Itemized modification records
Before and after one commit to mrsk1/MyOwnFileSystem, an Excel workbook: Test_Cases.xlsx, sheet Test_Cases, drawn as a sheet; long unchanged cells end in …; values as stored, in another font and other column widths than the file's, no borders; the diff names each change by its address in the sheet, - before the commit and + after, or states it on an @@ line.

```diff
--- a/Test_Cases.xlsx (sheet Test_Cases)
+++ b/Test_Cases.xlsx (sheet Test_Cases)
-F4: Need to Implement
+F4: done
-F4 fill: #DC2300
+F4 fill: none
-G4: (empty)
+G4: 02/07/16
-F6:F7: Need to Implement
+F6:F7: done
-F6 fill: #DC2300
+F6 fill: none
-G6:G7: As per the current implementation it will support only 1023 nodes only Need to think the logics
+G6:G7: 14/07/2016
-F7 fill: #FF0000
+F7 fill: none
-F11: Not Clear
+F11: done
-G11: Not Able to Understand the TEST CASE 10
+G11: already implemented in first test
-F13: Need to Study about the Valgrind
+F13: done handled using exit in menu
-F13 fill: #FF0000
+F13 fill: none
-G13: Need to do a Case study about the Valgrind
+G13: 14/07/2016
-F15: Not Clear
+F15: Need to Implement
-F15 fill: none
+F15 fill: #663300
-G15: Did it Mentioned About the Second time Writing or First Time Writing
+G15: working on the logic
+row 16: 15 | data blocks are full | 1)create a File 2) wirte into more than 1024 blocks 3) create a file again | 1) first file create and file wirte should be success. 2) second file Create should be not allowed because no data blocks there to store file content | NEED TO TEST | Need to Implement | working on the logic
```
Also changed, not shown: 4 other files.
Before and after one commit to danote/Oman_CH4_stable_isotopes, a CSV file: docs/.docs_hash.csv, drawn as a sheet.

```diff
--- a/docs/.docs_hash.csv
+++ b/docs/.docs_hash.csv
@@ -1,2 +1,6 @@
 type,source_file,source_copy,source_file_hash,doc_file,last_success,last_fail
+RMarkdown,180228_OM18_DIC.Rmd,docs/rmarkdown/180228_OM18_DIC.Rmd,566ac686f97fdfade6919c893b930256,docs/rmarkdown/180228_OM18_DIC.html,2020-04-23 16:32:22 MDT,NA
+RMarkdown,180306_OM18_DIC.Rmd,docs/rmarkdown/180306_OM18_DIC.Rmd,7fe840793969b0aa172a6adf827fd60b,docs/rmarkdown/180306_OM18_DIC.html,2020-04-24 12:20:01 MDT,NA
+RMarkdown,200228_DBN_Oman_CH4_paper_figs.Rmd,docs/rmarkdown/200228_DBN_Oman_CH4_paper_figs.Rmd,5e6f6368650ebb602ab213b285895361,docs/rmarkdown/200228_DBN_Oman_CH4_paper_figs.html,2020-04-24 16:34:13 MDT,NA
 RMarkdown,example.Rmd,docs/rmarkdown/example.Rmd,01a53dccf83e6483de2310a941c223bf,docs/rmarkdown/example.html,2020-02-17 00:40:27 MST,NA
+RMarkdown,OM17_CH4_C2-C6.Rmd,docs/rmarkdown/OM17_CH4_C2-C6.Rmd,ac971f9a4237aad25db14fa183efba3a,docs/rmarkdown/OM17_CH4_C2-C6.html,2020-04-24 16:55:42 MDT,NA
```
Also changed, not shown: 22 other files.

Task objective
Repeat the data exactly as it was given above.

Answer to this task
Before and after one commit to mrsk1/MyOwnFileSystem, an Excel workbook: Test_Cases.xlsx, sheet Test_Cases, drawn as a sheet; long unchanged cells end in …; values as stored, in another font and other column widths than the file's, no borders; the diff names each change by its address in the sheet, - before the commit and + after, or states it on an @@ line.

```diff
--- a/Test_Cases.xlsx (sheet Test_Cases)
+++ b/Test_Cases.xlsx (sheet Test_Cases)
-F4: Need to Implement
+F4: done
-F4 fill: #DC2300
+F4 fill: none
-G4: (empty)
+G4: 02/07/16
-F6:F7: Need to Implement
+F6:F7: done
-F6 fill: #DC2300
+F6 fill: none
-G6:G7: As per the current implementation it will support only 1023 nodes only Need to think the logics
+G6:G7: 14/07/2016
-F7 fill: #FF0000
+F7 fill: none
-F11: Not Clear
+F11: done
-G11: Not Able to Understand the TEST CASE 10
+G11: already implemented in first test
-F13: Need to Study about the Valgrind
+F13: done handled using exit in menu
-F13 fill: #FF0000
+F13 fill: none
-G13: Need to do a Case study about the Valgrind
+G13: 14/07/2016
-F15: Not Clear
+F15: Need to Implement
-F15 fill: none
+F15 fill: #663300
-G15: Did it Mentioned About the Second time Writing or First Time Writing
+G15: working on the logic
+row 16: 15 | data blocks are full | 1)create a File 2) wirte into more than 1024 blocks 3) create a file again | 1) first file create and file wirte should be success. 2) second file Create should be not allowed because no data blocks there to store file content | NEED TO TEST | Need to Implement | working on the logic
```
Also changed, not shown: 4 other files.
Before and after one commit to danote/Oman_CH4_stable_isotopes, a CSV file: docs/.docs_hash.csv, drawn as a sheet.

```diff
--- a/docs/.docs_hash.csv
+++ b/docs/.docs_hash.csv
@@ -1,2 +1,6 @@
 type,source_file,source_copy,source_file_hash,doc_file,last_success,last_fail
+RMarkdown,180228_OM18_DIC.Rmd,docs/rmarkdown/180228_OM18_DIC.Rmd,566ac686f97fdfade6919c893b930256,docs/rmarkdown/180228_OM18_DIC.html,2020-04-23 16:32:22 MDT,NA
+RMarkdown,180306_OM18_DIC.Rmd,docs/rmarkdown/180306_OM18_DIC.Rmd,7fe840793969b0aa172a6adf827fd60b,docs/rmarkdown/180306_OM18_DIC.html,2020-04-24 12:20:01 MDT,NA
+RMarkdown,200228_DBN_Oman_CH4_paper_figs.Rmd,docs/rmarkdown/200228_DBN_Oman_CH4_paper_figs.Rmd,5e6f6368650ebb602ab213b285895361,docs/rmarkdown/200228_DBN_Oman_CH4_paper_figs.html,2020-04-24 16:34:13 MDT,NA
 RMarkdown,example.Rmd,docs/rmarkdown/example.Rmd,01a53dccf83e6483de2310a941c223bf,docs/rmarkdown/example.html,2020-02-17 00:40:27 MST,NA
+RMarkdown,OM17_CH4_C2-C6.Rmd,docs/rmarkdown/OM17_CH4_C2-C6.Rmd,ac971f9a4237aad25db14fa183efba3a,docs/rmarkdown/OM17_CH4_C2-C6.html,2020-04-24 16:55:42 MDT,NA
```
Also changed, not shown: 22 other files.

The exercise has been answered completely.